I exercise personal responsibility in the form of acting when I experience myself as the creator of the respective situation: “I did that well!” (instead of “That worked out well!”), “I want that!” (instead of “That must be done now!”), “I am making myself insecure (instead of “I am insecure!”). Therefore, one experiences oneself as the creator and, therefore, as the potential influencer of a phenomenon. If, however, one experiences something where one does not (yet) recognise oneself as the creator: “This is simply stupid!” instead of “I decide to find this stupid, because it scares me!”, then one will not be able to alter the experience either. One believes that something is simply that way (for example, a personality trait or a characteristic of ‘reality’).

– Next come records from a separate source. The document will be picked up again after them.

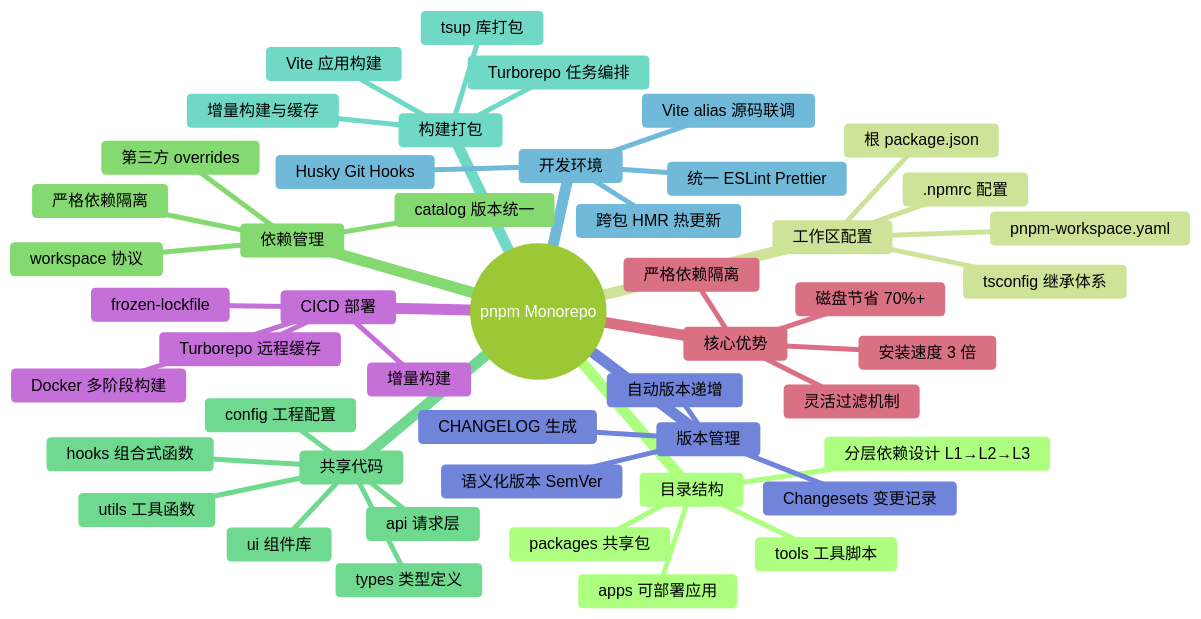
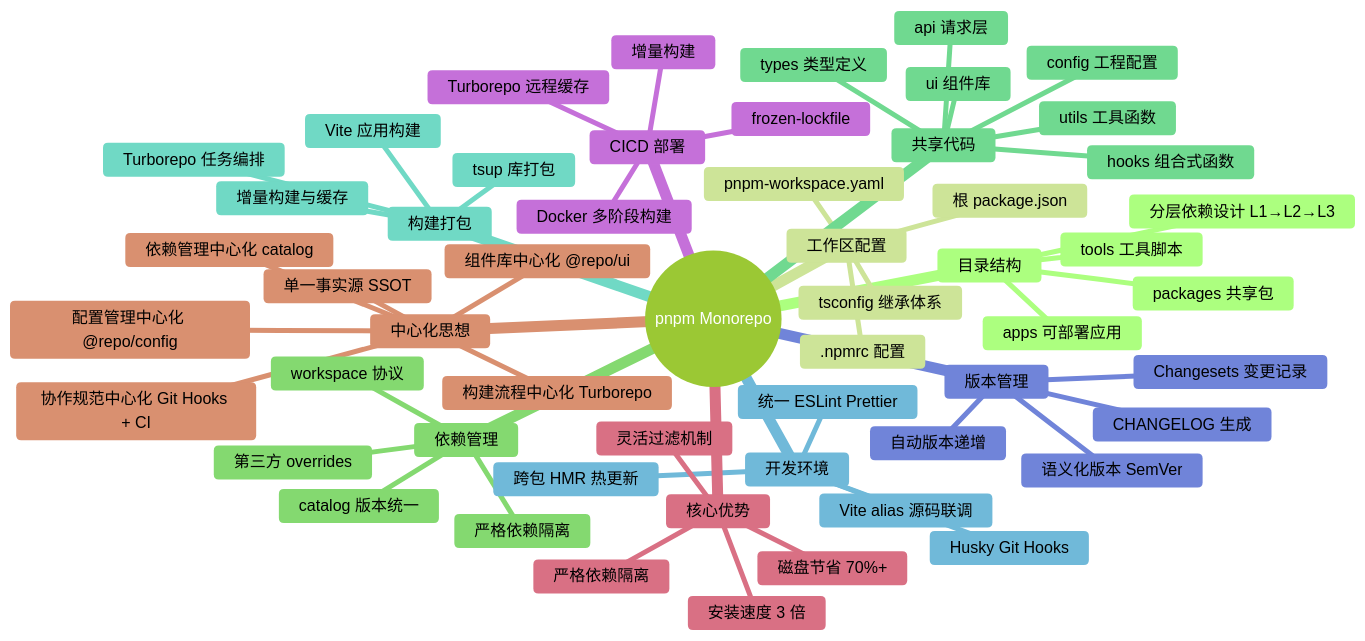
Before and after one commit to mansteinr/note-book: diagram 24 of 24 in 项目总结/基于pnpm+Monorepo的项目架构设计与实践.md, drawn with Mermaid (forest theme). The commit also changed other lines of this file, not shown here.

````diff
--- a/项目总结/基于pnpm+Monorepo的项目架构设计与实践.md
+++ b/项目总结/基于pnpm+Monorepo的项目架构设计与实践.md
@@ -1645,51 +2163,58 @@
 ```mermaid
 mindmap
   root((pnpm Monorepo))
     目录结构
       apps 可部署应用
       packages 共享包
       tools 工具脚本
       分层依赖设计 L1→L2→L3
     工作区配置
       pnpm-workspace.yaml
       根 package.json
       .npmrc 配置
       tsconfig 继承体系
     依赖管理
       workspace 协议
       catalog 版本统一
       第三方 overrides
       严格依赖隔离
     共享代码
       utils 工具函数
       ui 组件库
       types 类型定义
       config 工程配置
       api 请求层
       hooks 组合式函数
     构建打包
       Turborepo 任务编排
       tsup 库打包
       Vite 应用构建
       增量构建与缓存
     开发环境
       Vite alias 源码联调
       跨包 HMR 热更新
       统一 ESLint Prettier
       Husky Git Hooks
     版本管理
       语义化版本 SemVer
       Changesets 变更记录
       自动版本递增
       CHANGELOG 生成
     CICD 部署
       frozen-lockfile
       Turborepo 远程缓存
       Docker 多阶段构建
       增量构建
     核心优势
       磁盘节省 70%+
       安装速度 3 倍
       严格依赖隔离
       灵活过滤机制
+    中心化思想
+      单一事实源 SSOT
+      依赖管理中心化 catalog
+      构建流程中心化 Turborepo
+      组件库中心化 @repo/ui
+      配置管理中心化 @repo/config
+      协作规范中心化 Git Hooks + CI
 ```
````
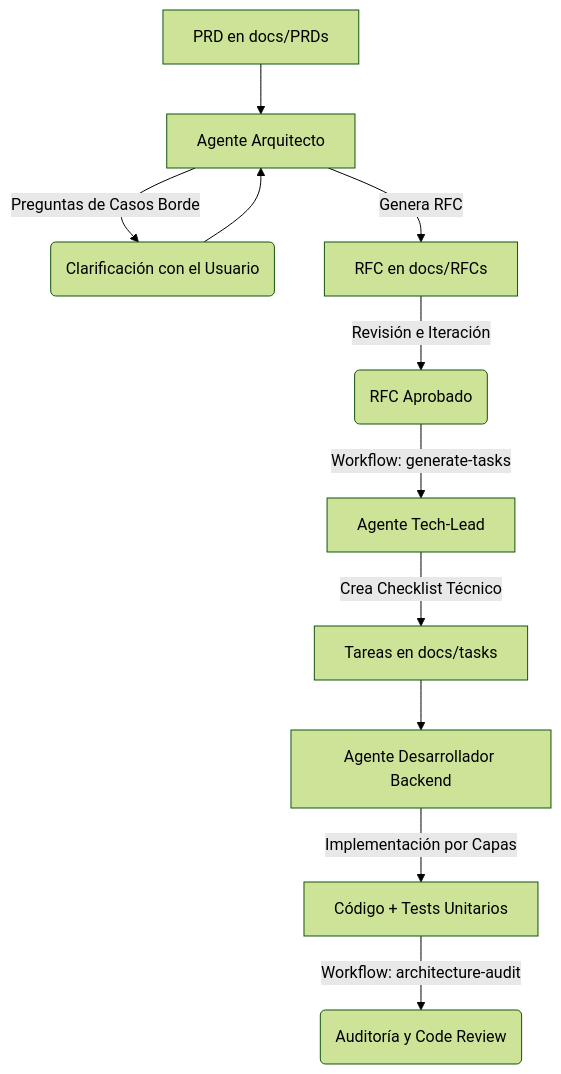
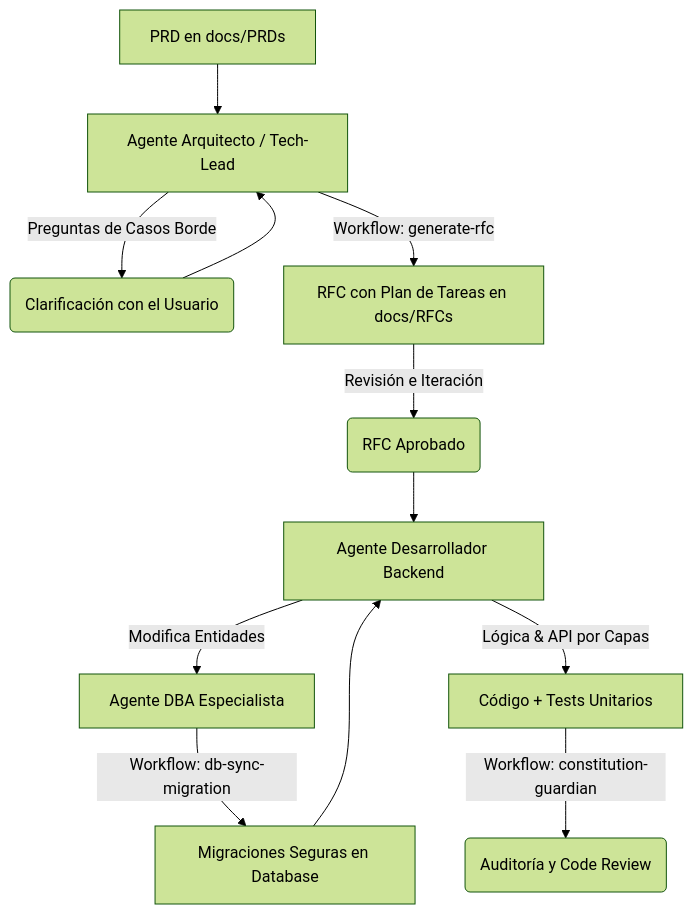
The diagram in docs/guia-agentes.md (fedelopezing/vyma_backend), drawn with Mermaid (forest theme) before and after one commit. The commit also changed other lines of this file and 28 other files, not shown here.

````diff
--- a/docs/guia-agentes.md
+++ b/docs/guia-agentes.md
@@ -15,13 +17,14 @@
 ```mermaid
 graph TD
-    A[PRD en docs/PRDs] --> B[Agente Arquitecto]
+    A[PRD en docs/PRDs] --> B[Agente Arquitecto / Tech-Lead]
     B -->|Preguntas de Casos Borde| C(Clarificación con el Usuario)
     C --> B
-    B -->|Genera RFC| D[RFC en docs/RFCs]
+    B -->|Workflow: generate-rfc| D[RFC con Plan de Tareas en docs/RFCs]
     D -->|Revisión e Iteración| E(RFC Aprobado)
-    E -->|Workflow: generate-tasks| F[Agente Tech-Lead]
-    F -->|Crea Checklist Técnico| G[Tareas en docs/tasks]
-    G --> H[Agente Desarrollador Backend]
-    H -->|Implementación por Capas| I[Código + Tests Unitarios]
-    I -->|Workflow: architecture-audit| J(Auditoría y Code Review)
+    E --> H[Agente Desarrollador Backend]
+    H -->|Modifica Entidades| K[Agente DBA Especialista]
+    K -->|Workflow: db-sync-migration| L[Migraciones Seguras en Database]
+    L --> H
+    H -->|Lógica & API por Capas| I[Código + Tests Unitarios]
+    I -->|Workflow: constitution-guardian| J(Auditoría y Code Review)
 ```
````
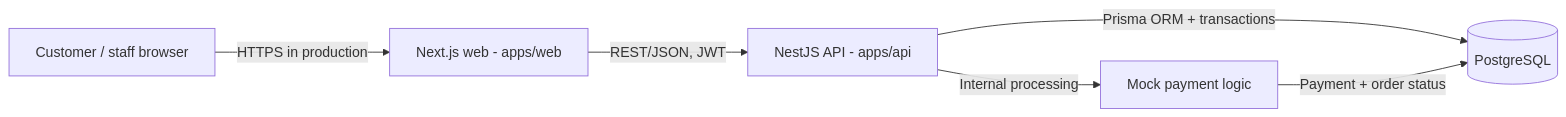
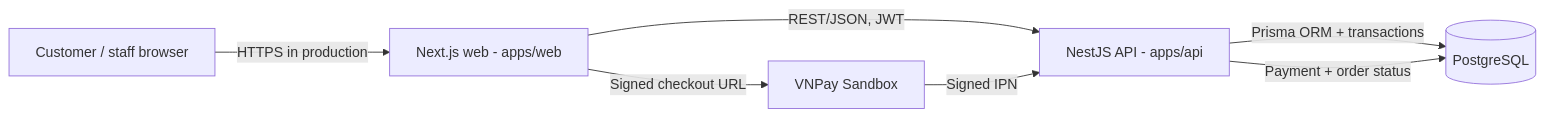
One commit to ncd426/BrewLite-2 changed the diagram in docs/architecture/overview.md. Above: the diagram before and after it, drawn with Mermaid. The commit also changed other lines of this file and 28 other files, not shown here.

Commit message:
fix: align VNPay checkout, idempotency tests and UML docs

````diff
--- a/docs/architecture/overview.md
+++ b/docs/architecture/overview.md
@@ -18,8 +18,9 @@
 ```mermaid
 flowchart LR
     C[Customer / staff browser] -->|HTTPS in production| W[Next.js web - apps/web]
     W -->|REST/JSON, JWT| A[NestJS API - apps/api]
     A -->|Prisma ORM + transactions| D[(PostgreSQL)]
-    A -->|Internal processing| M[Mock payment logic]
-    M -->|Payment + order status| D
+    W -->|Signed checkout URL| G[VNPay Sandbox]
+    G -->|Signed IPN| A
+    A -->|Payment + order status| D
 ```
````
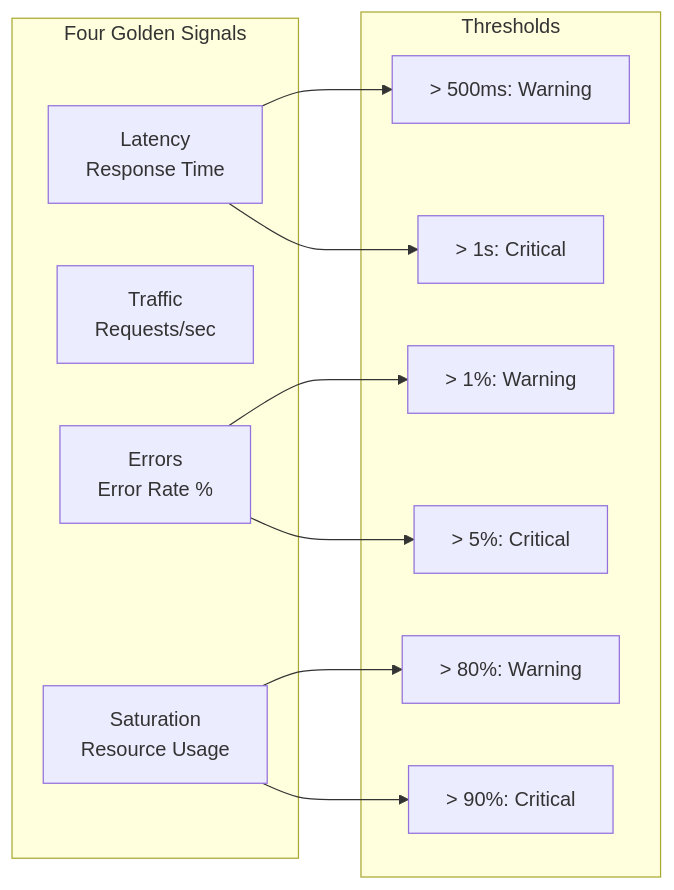
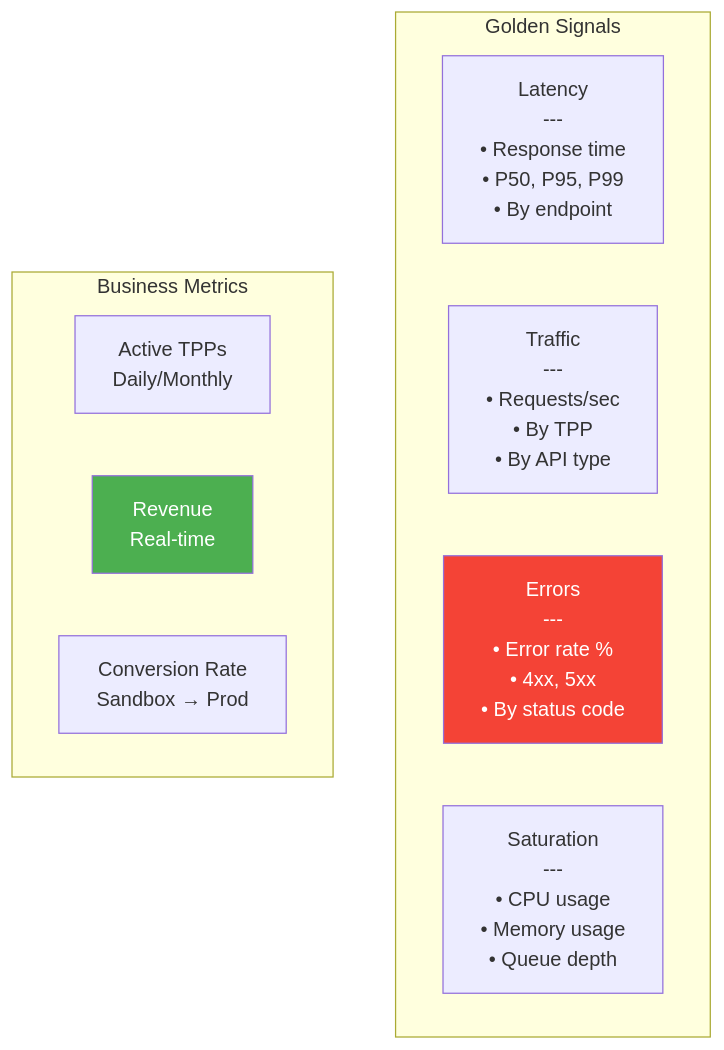
One commit to huuhoait/openbanking-vn-specs changed the eighth of 18 diagrams in 10-Van-hanh-va-NFR.md. Above: the diagram before and after it, drawn with Mermaid. The commit also changed other lines of this file and 14 other files, not shown here.

````diff
--- a/10-Van-hanh-va-NFR.md
+++ b/10-Van-hanh-va-NFR.md
@@ -295,27 +289,21 @@
 ```mermaid
-graph LR
-    subgraph "Four Golden Signals"
-        Latency[Latency<br/>Response Time]
-        Traffic[Traffic<br/>Requests/sec]
-        Errors[Errors<br/>Error Rate %]
-        Saturation[Saturation<br/>Resource Usage]
+graph TB
+    subgraph "Golden Signals"
+        Latency[Latency<br/>---<br/>• Response time<br/>• P50, P95, P99<br/>• By endpoint]
+        
+        Traffic[Traffic<br/>---<br/>• Requests/sec<br/>• By TPP<br/>• By API type]
+        
+        Errors[Errors<br/>---<br/>• Error rate %<br/>• 4xx, 5xx<br/>• By status code]
+        
+        Saturation[Saturation<br/>---<br/>• CPU usage<br/>• Memory usage<br/>• Queue depth]
     end
     
-    subgraph "Thresholds"
-        L_Warn[> 500ms: Warning]
-        L_Crit[> 1s: Critical]
-        
-        E_Warn[> 1%: Warning]
-        E_Crit[> 5%: Critical]
-        
-        S_Warn[> 80%: Warning]
-        S_Crit[> 90%: Critical]
+    subgraph "Business Metrics"
+        TPP_Active[Active TPPs<br/>Daily/Monthly]
+        Revenue[Revenue<br/>Real-time]
+        Conversion[Conversion Rate<br/>Sandbox → Prod]
     end
     
-    Latency --> L_Warn
-    Latency --> L_Crit
-    Errors --> E_Warn
-    Errors --> E_Crit
-    Saturation --> S_Warn
-    Saturation --> S_Crit
+    style Errors fill:#f44336,color:#fff
+    style Revenue fill:#4caf50,color:#fff
 ```
````
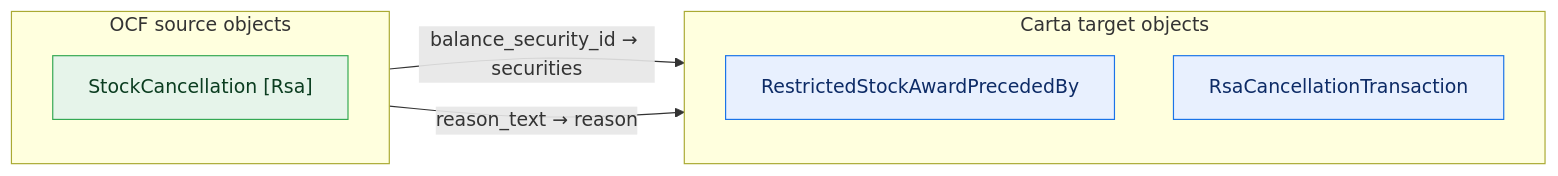
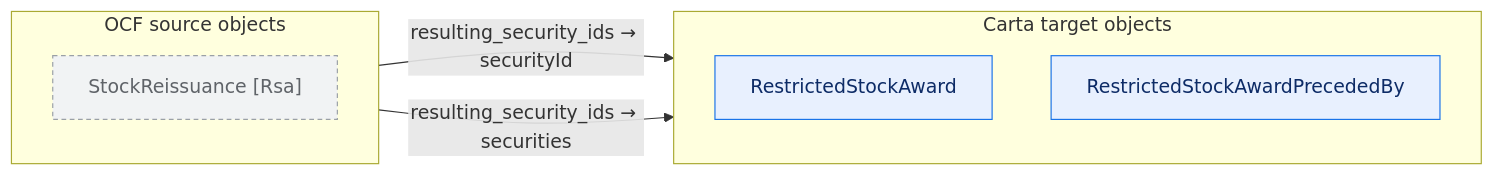
Diagram 19 of 35 in docs/core-lossy-inventory.md (Open-Cap-Table-Coalition/OCF-Composed-Schemas), drawn with Mermaid before and after one commit. The commit also changed other lines of this file and 33 other files, not shown here.

````diff
--- a/docs/core-lossy-inventory.md
+++ b/docs/core-lossy-inventory.md
@@ -151,18 +424,18 @@
 ```mermaid
 flowchart LR
   classDef adm fill:#e6f4ea,stroke:#34a853,color:#0b3d20;
   classDef notadm fill:#f1f3f4,stroke:#9aa0a6,color:#5f6368,stroke-dasharray:4 3;
   classDef carta fill:#e8f0fe,stroke:#1a73e8,color:#0d2b66;
   classDef sink fill:#fce8e6,stroke:#d93025,color:#5c0d06;
   subgraph SRC["OCF source objects"]
     direction TB
-    o0["StockCancellation [Rsa]"]:::adm
+    o0["StockReissuance [Rsa]"]:::notadm
   end
   subgraph TGT["Carta target objects"]
     direction TB
-    t0["RestrictedStockAwardPrecededBy"]:::carta
-    t1["RsaCancellationTransaction"]:::carta
+    t0["RestrictedStockAward"]:::carta
+    t1["RestrictedStockAwardPrecededBy"]:::carta
   end
-  o0 -->|"balance_security_id → securities"| t0
-  o0 -->|"reason_text → reason"| t1
+  o0 -->|"resulting_security_ids → securityId"| t0
+  o0 -->|"resulting_security_ids → securities"| t1
 ```
````
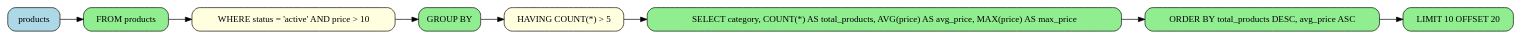
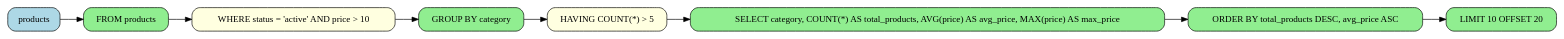
One commit to rot1024/sqloflow changed the diagram in examples/complex_query_operation.dot. Above: the diagram before and after it, drawn with Graphviz. The commit also changed 41 other files, not shown here.

```diff
--- a/examples/complex_query_operation.dot
+++ b/examples/complex_query_operation.dot
@@ -1,23 +1,23 @@
 digraph sqloflow {
   rankdir=LR;
   node [shape=box, style=rounded];
 
   // Node definitions
   node_0 [label="products", fillcolor=lightblue, style="filled,rounded"];
   node_1 [label="FROM products", fillcolor=lightgreen, style="filled,rounded"];
-  node_3 [label="GROUP BY", fillcolor=lightgreen, style="filled,rounded"];
+  node_3 [label="GROUP BY category", fillcolor=lightgreen, style="filled,rounded"];
   node_5 [label="SELECT category, COUNT(*) AS total_products, AVG(price) AS avg_price, MAX(price) AS max_price", fillcolor=lightgreen, style="filled,rounded"];
   node_6 [label="ORDER BY total_products DESC, avg_price ASC", fillcolor=lightgreen, style="filled,rounded"];
   node_7 [label="LIMIT 10 OFFSET 20", fillcolor=lightgreen, style="filled,rounded"];
   node_2 [label="WHERE status = 'active' AND price > 10", fillcolor=lightyellow, style="filled,rounded"];
   node_4 [label="HAVING COUNT(*) > 5", fillcolor=lightyellow, style="filled,rounded"];
 
   // Edges
   node_0 -> node_1 [color=black];
   node_1 -> node_2 [color=black];
   node_2 -> node_3 [color=black];
   node_3 -> node_4 [color=black];
   node_4 -> node_5 [color=black];
   node_5 -> node_6 [color=black];
   node_6 -> node_7 [color=black];
 }
```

Consequently, this theory takes it seriously that every person carries responsibility for their own actions and this consists of consciously deciding what to influence or what one could influence. Many situations, under which people suffer, emerge from not taking into account possibilities for action which, for example, are accompanied by effort or fears. Therefore, the psychodynamic clarification about which action possibilities someone has excluded, is of high significance.